[Dataset excerpts]
*** Block opens ***

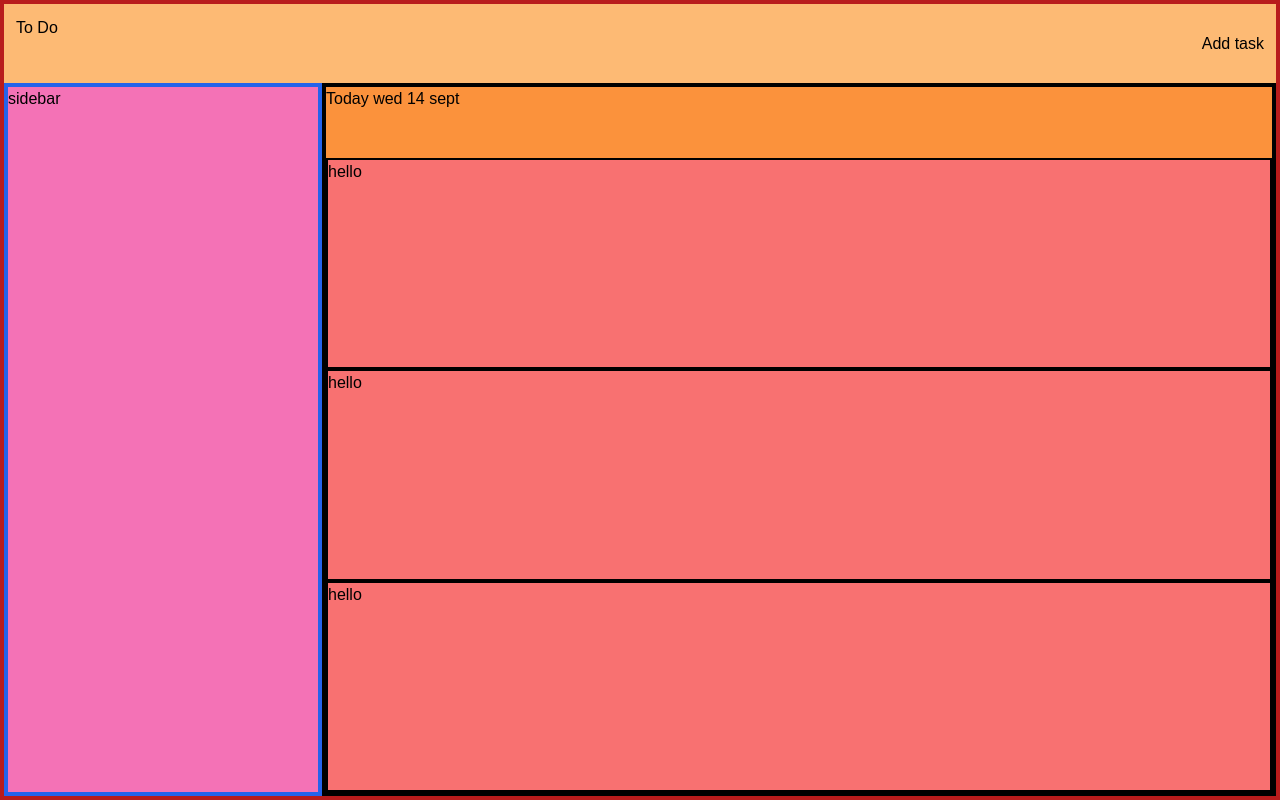
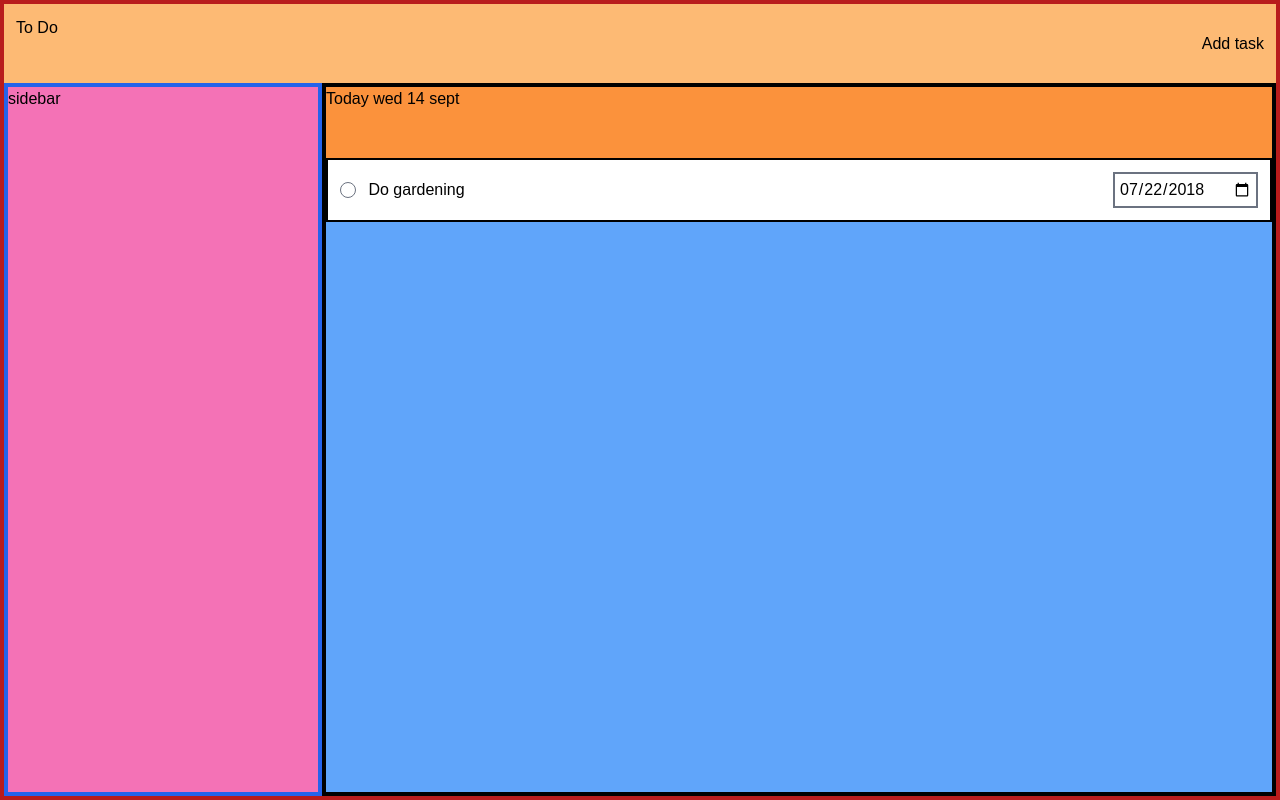
Before and after one commit to muditchoudhary/todo-app, a website built with webpack: page dist/index.html in a window 1280 px wide. Built offline with nearby package versions, Linux system fonts and the light colour scheme.

Commit message:
Created task element with html

```diff
--- a/dist/index.html
+++ b/dist/index.html
@@ -57,9 +57,13 @@
               <div class="border-4 bg-yellow-200 min-h-full w-3/4 border-solid border-black flex-auto">
                 <div class=" bg-orange-400 h-[10%]">Today wed 14 sept</div>
                 <div class=" bg-blue-400 h-[90%] grid grid-cols-1 grid-rows-1 auto-rows-fr overflow-auto">
-                    <div class=" bg-red-400 border-2 border-solid border-black ">hello</div>
-                    <div class=" bg-red-400 border-2 border-solid border-black ">hello</div>
-                    <div class=" bg-red-400 border-2 border-solid border-black ">hello</div>
+                    <div class=" bg-white border-2 border-solid border-black h-max flex items-center justify-between p-3">
+                        <div class="">
+                            <input type="checkbox" name="task-status" id="task-status" class="appearance-none w-4 h-4 rounded-lg">
+                            <span class=" task-name ml-2">Do gardening</span>
+                        </div>
+                        <input type="date" name="user-due-date" id="user-due-date" value="2018-07-22" class="border-2 border-gray-500 border-solid p-1">
+                    </div>
                 </div>
               </div>
             </div>
```
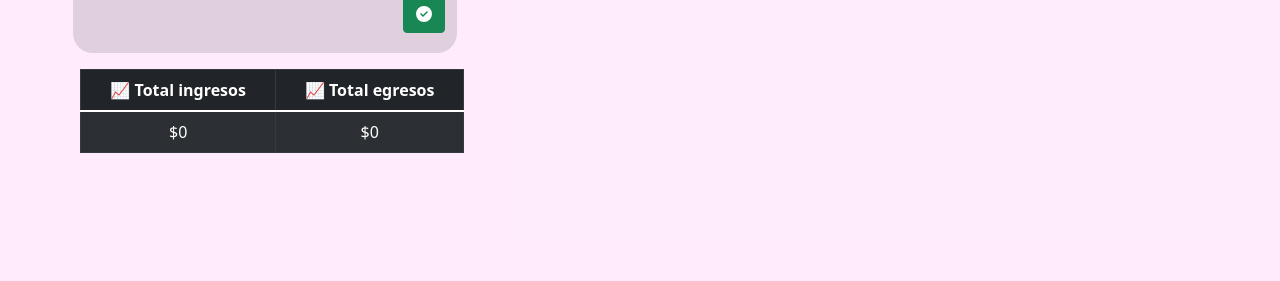
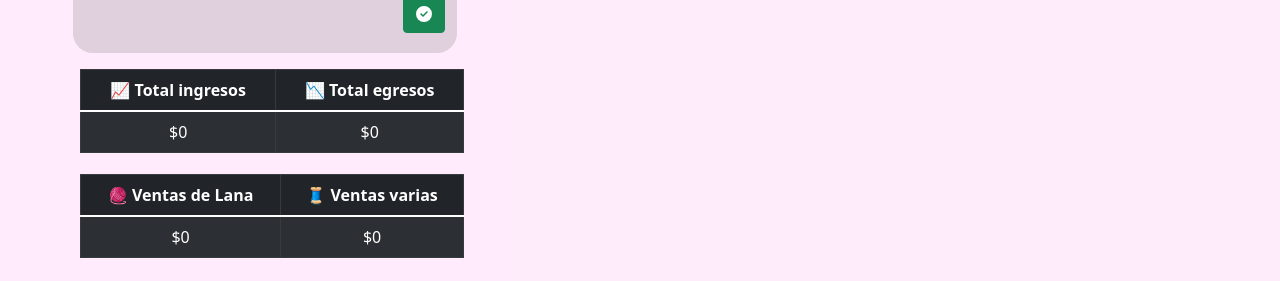
Before and after one commit to MauriDiPietro/PoS-mongo, a React app in the folder frontend/: page / in a window 1280 px wide. Shown: the part 519-800 px from the top of the page. Built offline with nearby package versions, Linux system fonts and the light colour scheme; no server answers.

Commit message:
totales-ingresos

```diff
--- a/frontend/src/components/Home/Home.js
+++ b/frontend/src/components/Home/Home.js
@@ -172,7 +172,7 @@ const refreshForm = () =>{
                                     📈 Total ingresos
                                 </th>
                                 <th>
-                                    📈 Total egresos
+									📉 Total egresos
                                 </th>
                             </tr>
                         </thead>
@@ -194,10 +194,10 @@ const refreshForm = () =>{
                         <thead>
                             <tr>
                                 <th>
-                                    📈 Ventas de Lana
+								🧶 Ventas de Lana
                                 </th>
                                 <th>
-                                    📈 Ventas varias
+								🧵 Ventas varias
                                 </th>
                             </tr>
                         </thead>
--- a/frontend/src/components/Home/Home.module.css
+++ b/frontend/src/components/Home/Home.module.css
@@ -125,7 +125,7 @@
    width: 30%;
    /* margin-right: 10px; */
    /* right: 11px; */
-   top: 200px;
+   top: 5px;
    margin-left: 80px;
 }
 
```
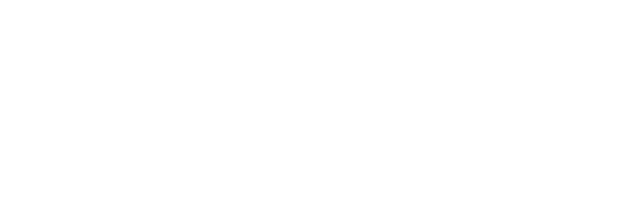
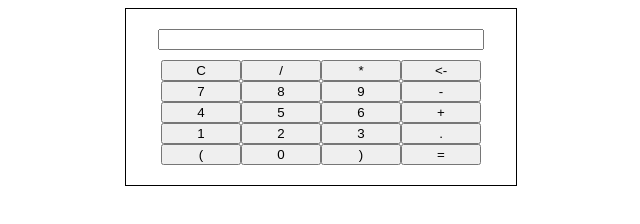
Before and after one commit to acciojob/calculator-js-2-anitha-anii, a website: page main.html in a window 1280 px wide. Shown: the whole page, without its empty margins (319-959 px from the left). Drawn offline with Linux system fonts and the light colour scheme.

Commit message:
created a submission

```diff
--- a/main.html
+++ b/main.html
@@ -9,7 +9,34 @@
   </head>
   <body>
     <!-- Write yout code here -->
+   <div class=calulater>
+	   <input type="text"/>
+	   <div class=buttons>
+		   <button id="">C</button>
+		   <button id="">/</button>
+		   <button id="">*</button>
+		   <button id=""><-</button>
+		   <button id="">7</button>
+		   <button id="">8</button>
+		   <button id="">9</button>
+		   <button id="">-</button>
+		   <button id="">4</button>
+		   <button id="">5</button>
+		   <button id="">6</button>
+		   <button id="">+</button>
+		   <button id="">1</button>
+		   <button id="">2</button>
+		   <button id="">3</button>
+		   <button id="">.</button>
+		   <button id="">(</button>
+		   <button id="">0</button>
+		   <button id="">)</button>
+		   <button id="">=</button>
 
+
+	   </div>
+
+   </div>
     <script src="script.js"></script>
   </body>
 </html>
--- a/script.js
+++ b/script.js
@@ -1 +1,2 @@
 //your JS code here. If required.
+let buttons = document.quarySelector('buttons')[0];
--- a/styles.css
+++ b/styles.css
@@ -1 +1,21 @@
 /*  your css code here. If applicable */
+  .calulater {
+  display: flex;
+	  flex-direction:column;
+	  gap:10px;
+  justify-content: center;
+  align-items: center;
+ padding:20px;
+  margin: auto;
+	  border:1px solid black;
+	  width:350px
+
+}
+
+.buttons {
+  display: grid;
+  grid-template-columns: repeat(4, 80px);
+}
+input{
+	width:318px;
+}
```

*** Block closes ***

## Task goal
Omit the pictures; restate every entry word for word.

## Task result
Before and after one commit to muditchoudhary/todo-app, a website built with webpack: page dist/index.html in a window 1280 px wide. Built offline with nearby package versions, Linux system fonts and the light colour scheme.

Commit message:
Created task element with html

```diff
--- a/dist/index.html
+++ b/dist/index.html
@@ -57,9 +57,13 @@
               <div class="border-4 bg-yellow-200 min-h-full w-3/4 border-solid border-black flex-auto">
                 <div class=" bg-orange-400 h-[10%]">Today wed 14 sept</div>
                 <div class=" bg-blue-400 h-[90%] grid grid-cols-1 grid-rows-1 auto-rows-fr overflow-auto">
-                    <div class=" bg-red-400 border-2 border-solid border-black ">hello</div>
-                    <div class=" bg-red-400 border-2 border-solid border-black ">hello</div>
-                    <div class=" bg-red-400 border-2 border-solid border-black ">hello</div>
+                    <div class=" bg-white border-2 border-solid border-black h-max flex items-center justify-between p-3">
+                        <div class="">
+                            <input type="checkbox" name="task-status" id="task-status" class="appearance-none w-4 h-4 rounded-lg">
+                            <span class=" task-name ml-2">Do gardening</span>
+                        </div>
+                        <input type="date" name="user-due-date" id="user-due-date" value="2018-07-22" class="border-2 border-gray-500 border-solid p-1">
+                    </div>
                 </div>
               </div>
             </div>
```
Before and after one commit to MauriDiPietro/PoS-mongo, a React app in the folder frontend/: page / in a window 1280 px wide. Shown: the part 519-800 px from the top of the page. Built offline with nearby package versions, Linux system fonts and the light colour scheme; no server answers.

Commit message:
totales-ingresos

```diff
--- a/frontend/src/components/Home/Home.js
+++ b/frontend/src/components/Home/Home.js
@@ -172,7 +172,7 @@ const refreshForm = () =>{
                                     📈 Total ingresos
                                 </th>
                                 <th>
-                                    📈 Total egresos
+									📉 Total egresos
                                 </th>
                             </tr>
                         </thead>
@@ -194,10 +194,10 @@ const refreshForm = () =>{
                         <thead>
                             <tr>
                                 <th>
-                                    📈 Ventas de Lana
+								🧶 Ventas de Lana
                                 </th>
                                 <th>
-                                    📈 Ventas varias
+								🧵 Ventas varias
                                 </th>
                             </tr>
                         </thead>
--- a/frontend/src/components/Home/Home.module.css
+++ b/frontend/src/components/Home/Home.module.css
@@ -125,7 +125,7 @@
    width: 30%;
    /* margin-right: 10px; */
    /* right: 11px; */
-   top: 200px;
+   top: 5px;
    margin-left: 80px;
 }
 
```
Before and after one commit to acciojob/calculator-js-2-anitha-anii, a website: page main.html in a window 1280 px wide. Shown: the whole page, without its empty margins (319-959 px from the left). Drawn offline with Linux system fonts and the light colour scheme.

Commit message:
created a submission

```diff
--- a/main.html
+++ b/main.html
@@ -9,7 +9,34 @@
   </head>
   <body>
     <!-- Write yout code here -->
+   <div class=calulater>
+	   <input type="text"/>
+	   <div class=buttons>
+		   <button id="">C</button>
+		   <button id="">/</button>
+		   <button id="">*</button>
+		   <button id=""><-</button>
+		   <button id="">7</button>
+		   <button id="">8</button>
+		   <button id="">9</button>
+		   <button id="">-</button>
+		   <button id="">4</button>
+		   <button id="">5</button>
+		   <button id="">6</button>
+		   <button id="">+</button>
+		   <button id="">1</button>
+		   <button id="">2</button>
+		   <button id="">3</button>
+		   <button id="">.</button>
+		   <button id="">(</button>
+		   <button id="">0</button>
+		   <button id="">)</button>
+		   <button id="">=</button>
 
+
+	   </div>
+
+   </div>
     <script src="script.js"></script>
   </body>
 </html>
--- a/script.js
+++ b/script.js
@@ -1 +1,2 @@
 //your JS code here. If required.
+let buttons = document.quarySelector('buttons')[0];
--- a/styles.css
+++ b/styles.css
@@ -1 +1,21 @@
 /*  your css code here. If applicable */
+  .calulater {
+  display: flex;
+	  flex-direction:column;
+	  gap:10px;
+  justify-content: center;
+  align-items: center;
+ padding:20px;
+  margin: auto;
+	  border:1px solid black;
+	  width:350px
+
+}
+
+.buttons {
+  display: grid;
+  grid-template-columns: repeat(4, 80px);
+}
+input{
+	width:318px;
+}
```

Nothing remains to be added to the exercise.